Recent quotes:

Availability heuristic

Emergency department physicians who saw patients with a pulmonary embolism -- a blood clot in the lung -- were about 15% likelier over the next 10 days to test subsequent patients for the same thing. Rules of thumb, also known as heuristics, could influence how physicians deliver care. One such rule of thumb is the "availability heuristic," under which a person assesses an event's likelihood by how easily the event comes to mind. For physicians, recent conditions seen may be particularly notable. Under this heuristic, if a physician sees a condition in a recent patient, they may be more likely to test for the condition in the next patient they see.

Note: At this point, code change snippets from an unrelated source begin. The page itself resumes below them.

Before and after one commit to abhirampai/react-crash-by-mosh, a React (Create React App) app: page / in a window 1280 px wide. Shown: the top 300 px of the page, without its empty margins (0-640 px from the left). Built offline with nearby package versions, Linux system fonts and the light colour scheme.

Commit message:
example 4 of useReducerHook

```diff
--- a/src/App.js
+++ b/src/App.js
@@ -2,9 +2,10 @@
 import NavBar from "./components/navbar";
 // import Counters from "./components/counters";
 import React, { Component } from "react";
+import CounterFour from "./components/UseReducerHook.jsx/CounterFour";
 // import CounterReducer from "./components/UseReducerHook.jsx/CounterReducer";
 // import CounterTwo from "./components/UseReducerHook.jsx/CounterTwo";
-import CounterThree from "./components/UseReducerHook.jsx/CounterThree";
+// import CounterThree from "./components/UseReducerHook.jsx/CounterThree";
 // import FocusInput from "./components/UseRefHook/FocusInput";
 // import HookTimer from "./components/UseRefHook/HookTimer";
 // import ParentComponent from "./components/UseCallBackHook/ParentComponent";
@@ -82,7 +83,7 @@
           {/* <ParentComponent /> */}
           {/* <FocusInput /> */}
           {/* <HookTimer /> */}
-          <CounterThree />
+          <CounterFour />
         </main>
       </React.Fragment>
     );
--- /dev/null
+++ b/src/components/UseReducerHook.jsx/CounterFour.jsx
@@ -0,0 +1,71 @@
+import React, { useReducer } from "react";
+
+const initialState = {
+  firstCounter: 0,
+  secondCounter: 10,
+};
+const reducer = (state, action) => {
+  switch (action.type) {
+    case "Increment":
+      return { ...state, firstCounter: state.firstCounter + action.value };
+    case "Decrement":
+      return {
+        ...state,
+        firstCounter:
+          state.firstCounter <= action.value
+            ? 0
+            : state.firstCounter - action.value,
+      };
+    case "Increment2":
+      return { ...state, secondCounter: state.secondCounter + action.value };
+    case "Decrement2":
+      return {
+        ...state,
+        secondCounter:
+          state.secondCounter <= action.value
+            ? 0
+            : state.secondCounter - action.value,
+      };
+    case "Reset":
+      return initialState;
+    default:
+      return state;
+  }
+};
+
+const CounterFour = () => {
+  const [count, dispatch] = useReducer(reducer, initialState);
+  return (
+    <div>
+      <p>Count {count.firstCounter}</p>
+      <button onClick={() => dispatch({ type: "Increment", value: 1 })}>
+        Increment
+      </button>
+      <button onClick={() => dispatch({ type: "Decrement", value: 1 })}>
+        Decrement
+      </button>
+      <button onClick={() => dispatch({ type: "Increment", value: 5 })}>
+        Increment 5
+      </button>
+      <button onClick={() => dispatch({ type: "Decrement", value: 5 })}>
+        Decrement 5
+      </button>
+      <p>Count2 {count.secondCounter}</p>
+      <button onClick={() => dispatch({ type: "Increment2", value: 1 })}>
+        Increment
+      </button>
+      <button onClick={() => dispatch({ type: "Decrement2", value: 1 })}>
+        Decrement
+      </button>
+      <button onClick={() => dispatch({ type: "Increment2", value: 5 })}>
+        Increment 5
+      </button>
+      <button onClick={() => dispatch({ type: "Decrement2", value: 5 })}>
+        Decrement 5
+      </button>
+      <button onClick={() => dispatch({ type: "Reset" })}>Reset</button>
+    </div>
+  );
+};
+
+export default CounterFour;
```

Cognitive errors in medicine: The common errors - First10EM

Feedback sanction A factor that can reinforce other diagnostic errors that is particularly common in emergency medicine. The idea is that there may be a significant time delay until one sees the consequences of a cognitive error, or they may never see that consequence at all, and therefore behavior is reinforced. For example, we are criticized heavily if we miss a diagnosis, but we never see the results of increased CT usage (there is feedback sanction in that any cancers caused will not be identified for decades), therefore we are biased towards more CT usage.

Cognitive errors in medicine: The common errors - First10EM

This list represents the cognitive biases that are most often described in the context of medical errors, but there are many other cognitive biases that affect our daily lives. For example, I particularly like the IKEA effect: our tendency to disproportionately value objects we had a hand in putting together, regardless of end result.

Under time pressure, people tell us what we want to hear -- ScienceDaily

To test this assumption, Protzko, Zedelius and their UCSB colleague Jonathan Schooler devised a test of 10 simple yes-or-no questions, such as "I sometimes feel resentful when I don't get my way," and "No matter who I'm talking to, I'm always a good listener." Through a survey, respondents were asked to take fewer than 11 seconds, or alternatively, more than 11 seconds to answer each question.They found that the fast-answering group was more likely to give socially-desireable answers, while the slow answerers and the ones who were not given any time constraints (fast or slow) were less likely to do so, Protzko said.